Well known for both his fun-loving approach to life and his indefatigable work ethic, Boyd Martin has represented the U.S.A. in three-day eventing at two Olympic Games and two World Championships, and was on the gold-medal-winning Pan Am Games team in 2015. Boyd’s wife, Silva Martin, is a grand prix dressage rider and they have a son, Nox. Boyd and Silva train out of their own farm, Windurra USA in Cochranville, Pennsylvania, and spend winters at Stable View Farm in Aiken, South Carolina.
When do you shoe your horse in preparation for a competition?
The ideal time to get your horse shod in preparation for a big competition is about two weeks in advance. This means that if there’s a mishap with the shoeing, there’s time to do some emergency repair work so that you can still reach your goals. Try to plan your shoeing dates in your calendar so that you can time your appointments accordingly; there’s nothing worse than the feeling of sliding through mud at 570 meters per minute with only two shoes left on your horse’s feet! If there’s any chance of slippery or muddy going, also make sure the shoes are drilled and tapped so that you can use studs as needed.
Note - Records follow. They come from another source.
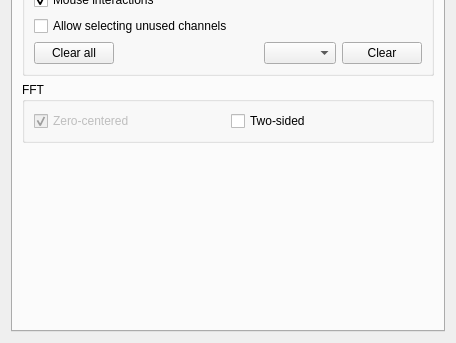
jirimaier/DataPlotter, file developeroptions.ui: the form before one commit; both pictures show x 0 to 456 and y 260 to 603 of the 456 by 603 pixel window.
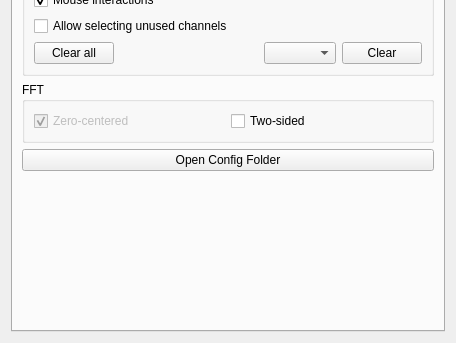
The form after the commit. The open tabs and pages were chosen to show the change. Icons and pictures are not drawn.

```diff
--- a/developeroptions.ui
+++ b/developeroptions.ui
@@ -918,6 +918,13 @@
          </layout>
         </widget>
        </item>
+       <item>
+        <widget class="QPushButton" name="pushButtonOpenConfig">
+         <property name="text">
+          <string>Open Config Folder</string>
+         </property>
+        </widget>
+       </item>
        <item>
         <spacer name="verticalSpacer">
          <property name="orientation">
```
Left out of the diff: 2 changed lines with no effect on the pictures.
How do you plan your horse’s training leading up to a big event?
Get yourself a calendar, or use the calendar app in your smartphone. As you go into the final weeks, try to have a day-to-day plan of what you want to do with your horse. Each day, have an idea of what you want to achieve and the exact time limitations of your training schedule. These plans can be changed according to your specific situation, but try to stick as close to them as you can.
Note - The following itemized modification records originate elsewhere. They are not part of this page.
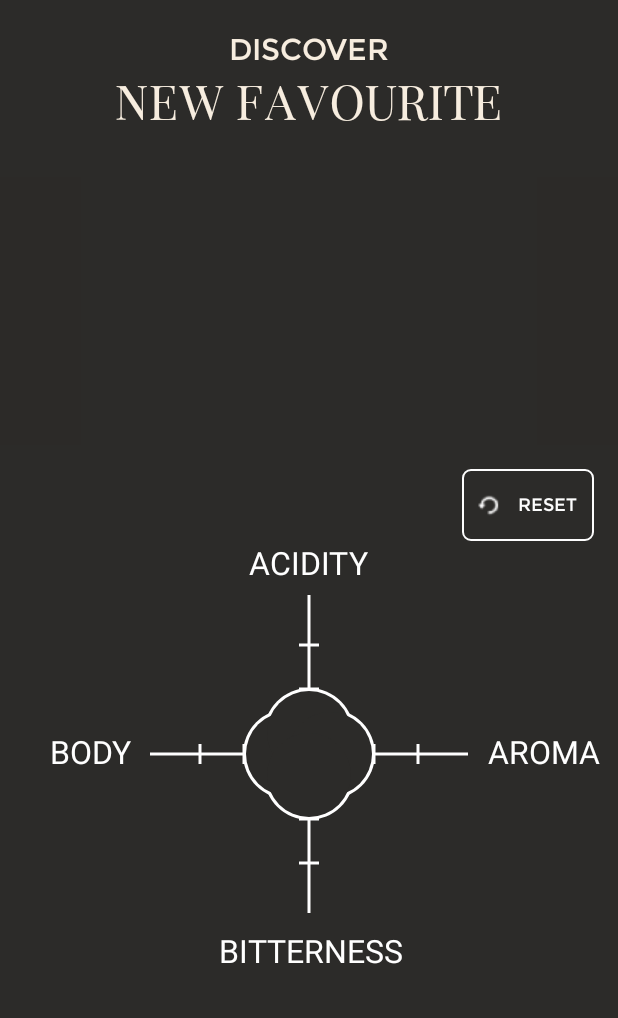
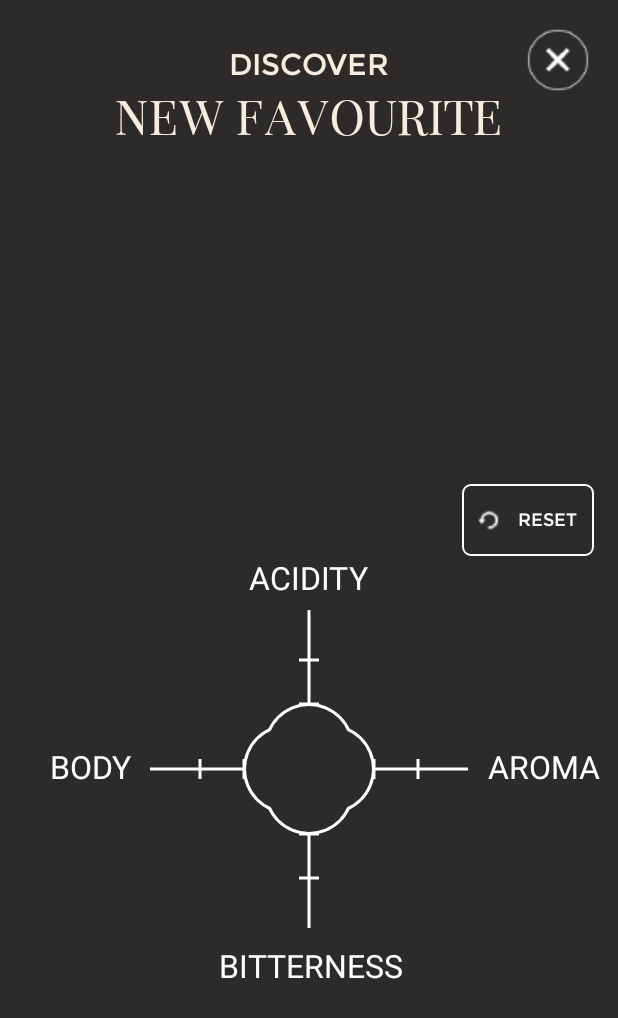
Before and after one commit to cuong292/NakedOrigins, an Android app: the layout fragment_new_favourite.xml on its own in the app's theme, with its tools: preview values and no code run, on a phone screen of 412 x 824 dp. Shown: the top 1018 px of the screen. Run offline under Robolectric (Android 15) with nearby library versions, the light colour scheme and no system bars.

Commit message:
update discover detail

```diff
--- a/app/src/main/res/layout/fragment_new_favourite.xml
+++ b/app/src/main/res/layout/fragment_new_favourite.xml
@@ -9,12 +9,23 @@
         android:layout_height="match_parent"
         android:orientation="vertical">
 
+        <ImageView
+            android:id="@+id/close_iv"
+            android:layout_width="wrap_content"
+            android:layout_height="wrap_content"
+            android:layout_alignParentEnd="true"
+            android:contentDescription="@string/app_name"
+            android:padding="16dp"
+            android:src="@drawable/white_close"
+            app:layout_constraintRight_toRightOf="parent"
+            app:layout_constraintTop_toTopOf="parent" />
+
         <TextView
             android:id="@+id/title_first"
             android:layout_width="wrap_content"
             android:layout_height="wrap_content"
             android:layout_gravity="center_horizontal"
-            android:layout_marginTop="20dp"
+            android:layout_marginTop="30dp"
             android:fontFamily="@font/montserrat"
             android:text="@string/discover"
             android:textColor="@color/colorPatel"
--- a/app/src/main/res/values/colors.xml
+++ b/app/src/main/res/values/colors.xml
@@ -19,4 +19,5 @@
   <color name="colorDiscoverBackground">#2C2B29</color>
   <color name="colorDiscoverBackground50">#802C2B29</color>
   <color name="bgDiscover">#E6EFF4</color>
+  <color name="bgDiscoverDetail">#F5ECDD</color>
 </resources>
--- a/app/src/main/res/values/strings.xml
+++ b/app/src/main/res/values/strings.xml
@@ -12,4 +12,5 @@
   <string name="close">Close</string>
   <string name="find_your_coffee">FIND YOUR NEXT COFFEE</string>
     <string name="reset">Reset</string>
+    <string name="what_you_re_drinking">WHAT YOU\'RE DRINKING</string>
 </resources>
```
Also changed, not shown: app/src/main/java/com/example/admin/nakedorigins/screens/main/discover/DiscoverFragment.java (+20 -1 lines), app/src/main/java/com/example/admin/nakedorigins/screens/main/discover/newfavourite/NewFavouriteFragment.java (+17 -4 lines), app/src/main/res/layout/fragment_discover.xml (+5 -3 lines), app/src/main/res/drawable/bg_discover_detail.png (added).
As the competition approaches, it’s very easy to get irrational as far as what to do with your horse. Often your mind starts working overtime, trying to convince you to do more and more and more, but this usually leads to a painful breakdown rather than competitive success. The final stretch before a competition is when you should be perfecting your talents, not learning new skills.
The final week before the big competition, you’re going to have to walk the fine line of getting your horse perfectly tuned without going over the top and blowing it all. Make sure you have a few training sessions with your regular coach, and put the finishing touches on your performance. Often the only difference in the results you see between the good riders and the great riders is the preparation that has taken place before the event. All in all, it’s your attention to every small detail in preparation for this one event that will make the difference between winning and losing.
How do you keep your horse balanced and off the forehand when galloping cross-country?
One of the important factors to consider when training your horse to go cross-country is the way the horse gallops between fences. To me this is equally as important as teaching the horse to jump water, ditches and banks. When I’m schooling cross-country, the first section of my session would be galloping fences. I have a nice, big, flat field and I like to spend some time on single, galloping fences. If you think about a cross-country course, this type of jump makes up about 60 percent of the course anyway.
What I’m trying to encourage my horse to do is jump out of stride and when he lands he should gallop away from the jump. Each horse will like to travel in his own way. Within reason, you’ve got to allow the horse to gallop along the way he’s comfortable. Ideally his head should be up a bit and he should be carrying the bit forward lightly. I don’t like a horse that’s low in front, on his forehand and leaning on the bit. Similarly to dressage, if he’s in this undesirable frame, I’d try to rebalance the horse and lift his head and front end up, get him to a place where I’m comfortable and then soften my hand and allow him to gallop on. Eventually he’ll learn he has to land, lift his shoulder and wither and gallop on.
Like all riding, it’s not all about the hand — you also need to squeeze with the leg and try to lift his whole balance uphill and lighter. It’s a combination of the lower leg, a little seat and a bit of hand. To simplify, it’s a very similar process to a half-halt in the dressage or show jumping but the speed might be faster and the horse in a slightly different balance. When you look around the world, the good cross-country horses at the moment are coming out of Germany and their riders have simple bits and bridles, often just an egg-butt snaffle and no martingale, and these riders have done heaps of schooling and the horse is just gently balanced and turning and listening to the rider, all in this soft, uphill balance. Often this doesn’t come naturally, so as riders we have to teach our horses to gallop softly and in balance.
You’ve had your share of ups and downs — how do you plan for disaster?
One of the real tests of a champion is how they handle themselves when disaster strikes. No matter how well you’ve planned everything out, things rarely go to plan. Injuries, weather conditions, family crises and transportation issues always seem to interfere. The trick is for you to keep yourself focused on the job at hand. And if you think you are having a bad day, rest assured that your fellow competitors have their share of problems too! Sometimes you just have to grin and bear it.
That said, I’ve learned a few lessons along the way. Make sure your insurance is up to date and that you know what it covers. When you go to an event, have a capable friend available to help take care of your horse in case you are incapacitated. Have a plan for how your horses will be cared for if you are sidelined for a while. While you hope you never need these things, it’s always best to be prepared.